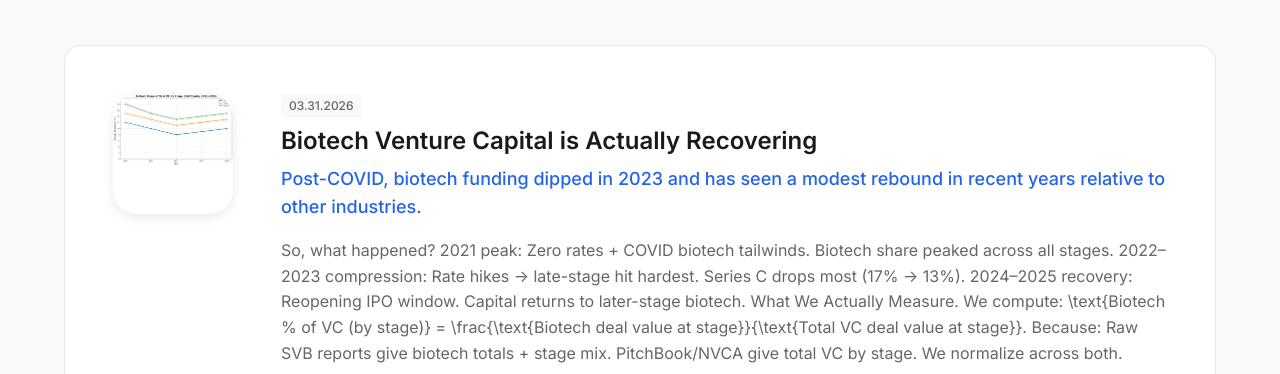
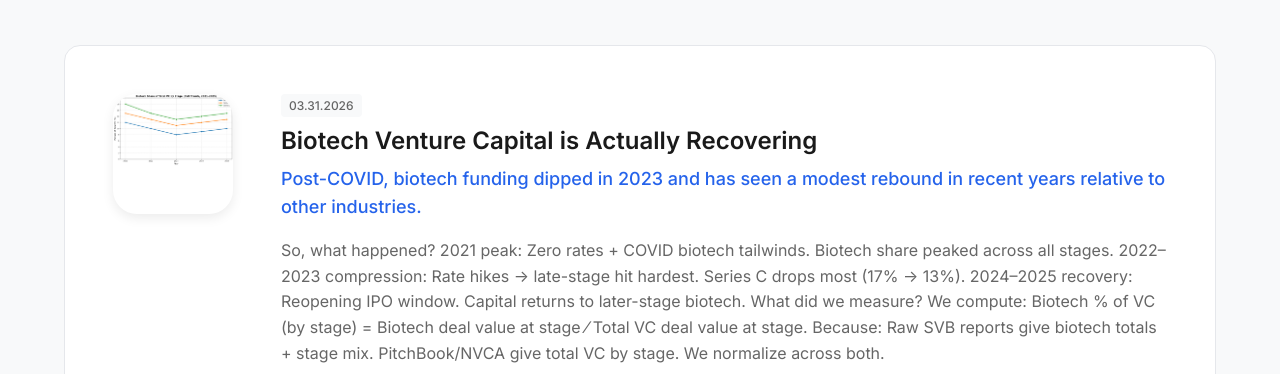
Before and after one commit to grewelle/altitide, a plain HTML site: page blog/index.html in a window 1280 px wide. Shown: the part 578-952 px from the top of the page. Drawn offline with Linux system fonts and the light colour scheme.

Commit message:
Update biotech article description for clarity

```diff
--- a/blog/index.html
+++ b/blog/index.html
@@ -80,7 +80,7 @@
                             </div>
                             <h3>Biotech Venture Capital is Actually Recovering</h3>
                             <p class="app-tagline">Post-COVID, biotech funding dipped in 2023 and has seen a modest rebound in recent years relative to other industries.</p>
-                            <p class="app-description">So, what happened? 2021 peak: Zero rates + COVID biotech tailwinds. Biotech share peaked across all stages. 2022–2023 compression: Rate hikes → late-stage hit hardest. Series C drops most (17% → 13%). 2024–2025 recovery: Reopening IPO window. Capital returns to later-stage biotech. What We Actually Measure. We compute: \text{Biotech % of VC (by stage)} = \frac{\text{Biotech deal value at stage}}{\text{Total VC deal value at stage}}. Because: Raw SVB reports give biotech totals + stage mix. PitchBook/NVCA give total VC by stage. We normalize across both.</p>
+                            <p class="app-description">So, what happened? 2021 peak: Zero rates + COVID biotech tailwinds. Biotech share peaked across all stages. 2022–2023 compression: Rate hikes → late-stage hit hardest. Series C drops most (17% → 13%). 2024–2025 recovery: Reopening IPO window. Capital returns to later-stage biotech. What did we measure? We compute: Biotech % of VC (by stage) = Biotech deal value at stage &frasl; Total VC deal value at stage. Because: Raw SVB reports give biotech totals + stage mix. PitchBook/NVCA give total VC by stage. We normalize across both.</p>
 
                         </div>
                     </article>
```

> **Exercise**: Give the data again exactly as it stands, apart from the pictures.

> **Response area**:
Before and after one commit to grewelle/altitide, a plain HTML site: page blog/index.html in a window 1280 px wide. Shown: the part 578-952 px from the top of the page. Drawn offline with Linux system fonts and the light colour scheme.

Commit message:
Update biotech article description for clarity

```diff
--- a/blog/index.html
+++ b/blog/index.html
@@ -80,7 +80,7 @@
                             </div>
                             <h3>Biotech Venture Capital is Actually Recovering</h3>
                             <p class="app-tagline">Post-COVID, biotech funding dipped in 2023 and has seen a modest rebound in recent years relative to other industries.</p>
-                            <p class="app-description">So, what happened? 2021 peak: Zero rates + COVID biotech tailwinds. Biotech share peaked across all stages. 2022–2023 compression: Rate hikes → late-stage hit hardest. Series C drops most (17% → 13%). 2024–2025 recovery: Reopening IPO window. Capital returns to later-stage biotech. What We Actually Measure. We compute: \text{Biotech % of VC (by stage)} = \frac{\text{Biotech deal value at stage}}{\text{Total VC deal value at stage}}. Because: Raw SVB reports give biotech totals + stage mix. PitchBook/NVCA give total VC by stage. We normalize across both.</p>
+                            <p class="app-description">So, what happened? 2021 peak: Zero rates + COVID biotech tailwinds. Biotech share peaked across all stages. 2022–2023 compression: Rate hikes → late-stage hit hardest. Series C drops most (17% → 13%). 2024–2025 recovery: Reopening IPO window. Capital returns to later-stage biotech. What did we measure? We compute: Biotech % of VC (by stage) = Biotech deal value at stage &frasl; Total VC deal value at stage. Because: Raw SVB reports give biotech totals + stage mix. PitchBook/NVCA give total VC by stage. We normalize across both.</p>
 
                         </div>
                     </article>
```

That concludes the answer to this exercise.